Nobody should be alone tonight.
This has been a strange year, to put it mildly.
Personally, I’ve recently gone on a Cronenberg bing, trying to watch the body-horror writer/director’s works alongside my normal menu of horror. Videodrome left me mesmerized, Scanners left me thoughtful (and I’ll be covering soon) and I finally got around to watching Shivers. Considering everything going on in the world, infection, uprisings and the decay of all things in general, it seemed like a great time to dive into this 1970’s body-horror.
After watching the film, I gotta say, I’m not really a fan.
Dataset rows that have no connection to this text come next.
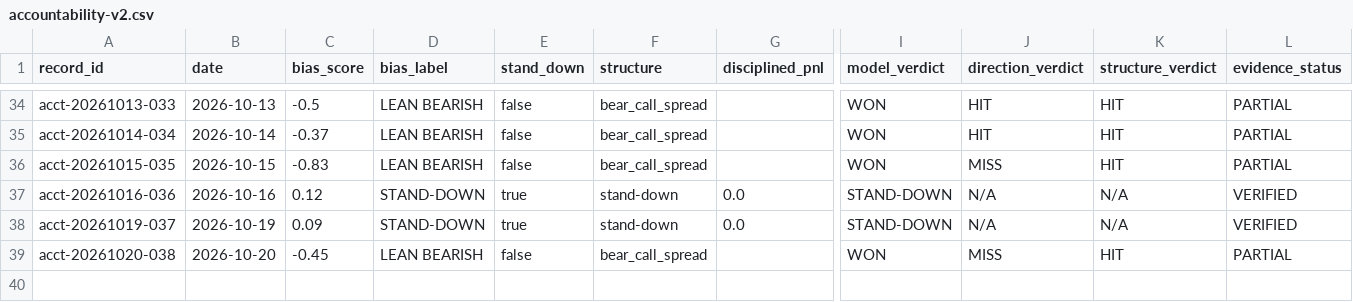
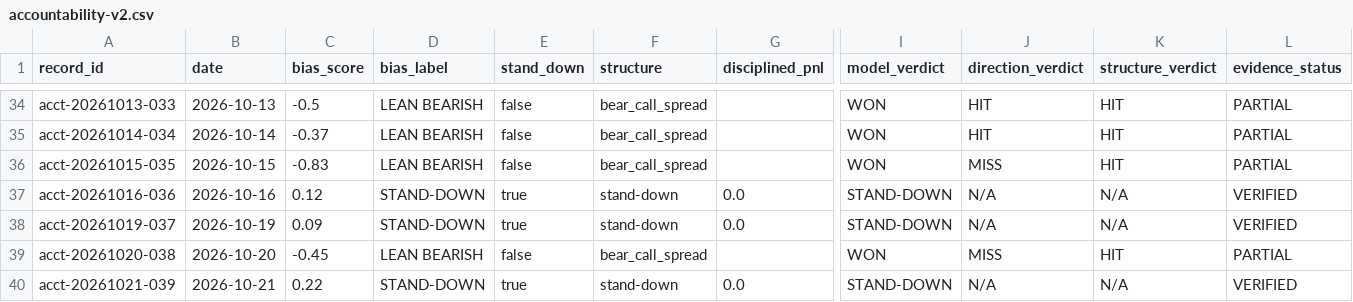
Before and after one commit to MalikAI-786/MalikAI-786-spx, a CSV file: ledger/accountability-v2.csv, drawn as a sheet; only a part is shown, gaps mark what is left out; rows hold the shown columns only; the diff names each change by its address in the sheet, - before the commit and + after, or states it on an @@ line.

```diff
--- a/ledger/accountability-v2.csv
+++ b/ledger/accountability-v2.csv
+row 40: acct-20261021-039 | 2026-10-21 | 0.22 | STAND-DOWN | true | stand-down | 0.0 | STAND-DOWN | N/A | N/A | VERIFIED
```
Also changed, not shown: 2 other files.
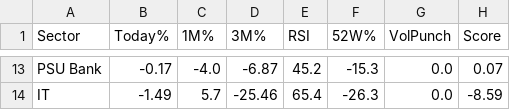
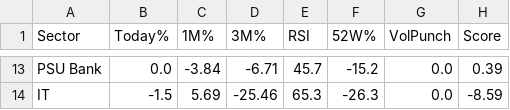
Before and after one commit to Ayushsingh1513/trading-terminal, a CSV file: sector_data.csv, drawn as a sheet; only a part is shown, gaps mark what is left out; the diff covers the shown part only; the diff names each change by its address in the sheet, - before the commit and + after, or states it on an @@ line.

```diff
--- a/sector_data.csv
+++ b/sector_data.csv
-B13 (Today%): -0.17
+B13 (Today%): 0.0
-C13 (1M%): -4.0
+C13 (1M%): -3.84
-D13 (3M%): -6.87
+D13 (3M%): -6.71
-E13 (RSI): 45.2
+E13 (RSI): 45.7
-F13 (52W%): -15.3
+F13 (52W%): -15.2
-H13 (Score): 0.07
+H13 (Score): 0.39
-B14 (Today%): -1.49
+B14 (Today%): -1.5
-C14 (1M%): 5.7
+C14 (1M%): 5.69
-E14 (RSI): 65.4
+E14 (RSI): 65.3
```
Also changed, not shown: 2 added rows, 2 removed rows and 54 edited cells elsewhere in this file, scanner_data.csv, 1 other file.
To be fair, its not a bad film, its just sort of … bland. All of Cronenberg’s trademarks are certainly on display – body horror, social disintegration, internal retrospection, scientific theories, and of course monsters. And the film does create a palpable sense of forbidding and unease throughout. It is shot well and I won’t deny it has a deeper meaning and leans heavy towards subtext, but as a piece of entertainment, it feels unfortunately largely forgettable.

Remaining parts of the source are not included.